→ What the exercise asks
Some lines in the listing below may include the string "docs". How many are there? Give only the number.

********************

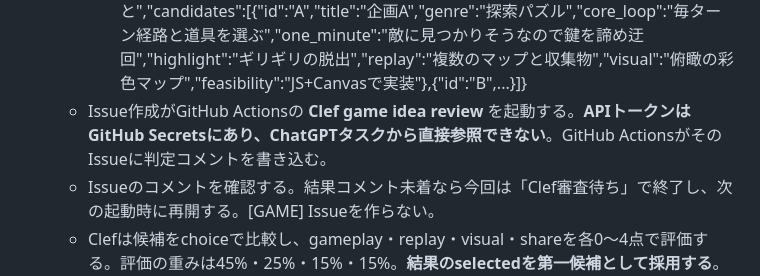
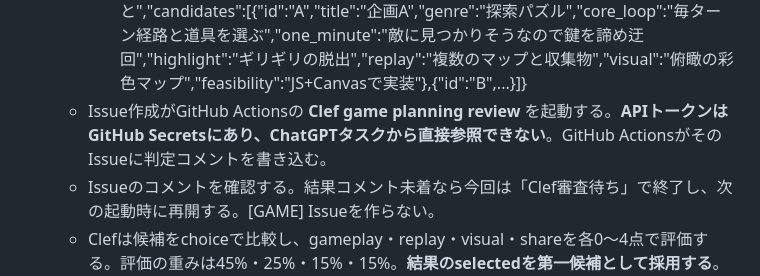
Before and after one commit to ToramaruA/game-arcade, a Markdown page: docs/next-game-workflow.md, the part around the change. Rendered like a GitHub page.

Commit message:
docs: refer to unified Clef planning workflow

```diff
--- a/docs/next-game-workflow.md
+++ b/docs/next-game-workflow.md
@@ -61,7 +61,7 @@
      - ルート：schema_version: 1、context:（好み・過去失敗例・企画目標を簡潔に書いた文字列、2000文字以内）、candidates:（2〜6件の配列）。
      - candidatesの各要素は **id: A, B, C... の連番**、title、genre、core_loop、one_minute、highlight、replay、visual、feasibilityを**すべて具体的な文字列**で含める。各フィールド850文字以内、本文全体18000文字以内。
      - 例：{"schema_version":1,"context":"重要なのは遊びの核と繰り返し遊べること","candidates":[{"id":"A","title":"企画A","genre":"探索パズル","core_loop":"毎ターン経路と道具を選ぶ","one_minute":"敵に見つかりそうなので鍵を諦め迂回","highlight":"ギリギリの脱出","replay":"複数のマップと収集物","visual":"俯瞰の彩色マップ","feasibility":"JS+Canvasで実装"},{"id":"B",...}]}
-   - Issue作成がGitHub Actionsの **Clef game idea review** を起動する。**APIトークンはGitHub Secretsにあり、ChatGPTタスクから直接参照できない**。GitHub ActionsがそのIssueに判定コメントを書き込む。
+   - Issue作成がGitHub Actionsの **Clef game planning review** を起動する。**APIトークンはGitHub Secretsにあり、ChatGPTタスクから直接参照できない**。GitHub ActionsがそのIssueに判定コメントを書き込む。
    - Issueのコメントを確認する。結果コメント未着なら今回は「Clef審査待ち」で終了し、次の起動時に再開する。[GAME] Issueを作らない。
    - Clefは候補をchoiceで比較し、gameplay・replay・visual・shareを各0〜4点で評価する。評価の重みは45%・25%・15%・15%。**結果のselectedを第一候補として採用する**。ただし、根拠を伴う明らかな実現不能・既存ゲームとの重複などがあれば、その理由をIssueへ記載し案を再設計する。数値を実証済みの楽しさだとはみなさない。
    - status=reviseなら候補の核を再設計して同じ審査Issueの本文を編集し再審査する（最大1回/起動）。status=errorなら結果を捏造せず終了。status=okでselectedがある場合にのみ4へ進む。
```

********************

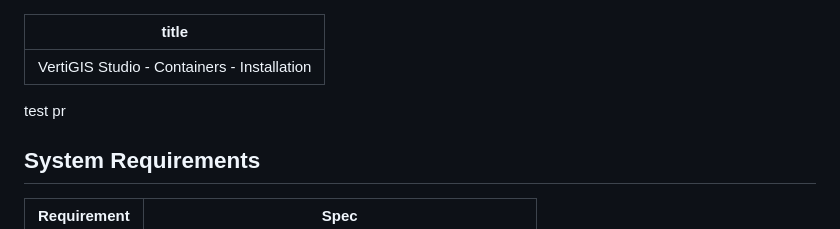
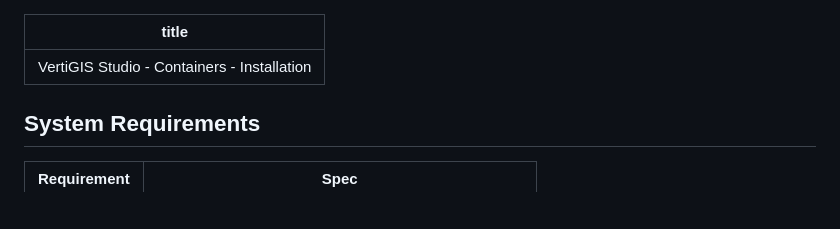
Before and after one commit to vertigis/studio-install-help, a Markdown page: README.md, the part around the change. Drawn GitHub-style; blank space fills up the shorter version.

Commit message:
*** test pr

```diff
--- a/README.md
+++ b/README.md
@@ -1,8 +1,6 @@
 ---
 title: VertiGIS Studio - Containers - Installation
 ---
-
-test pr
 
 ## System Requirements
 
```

********************

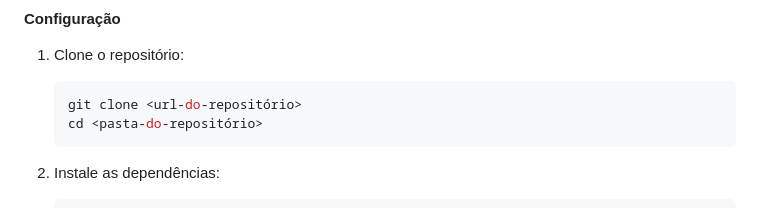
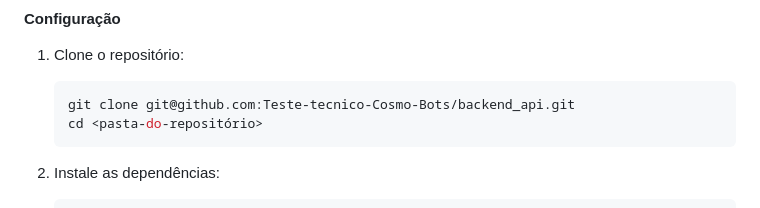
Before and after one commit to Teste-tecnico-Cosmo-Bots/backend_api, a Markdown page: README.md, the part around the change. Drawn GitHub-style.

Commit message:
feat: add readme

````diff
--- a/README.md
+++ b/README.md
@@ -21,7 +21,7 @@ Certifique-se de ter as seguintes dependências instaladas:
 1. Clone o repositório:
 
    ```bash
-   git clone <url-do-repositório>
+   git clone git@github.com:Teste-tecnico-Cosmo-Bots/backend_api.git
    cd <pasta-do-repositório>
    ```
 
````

********************

→ Your response
4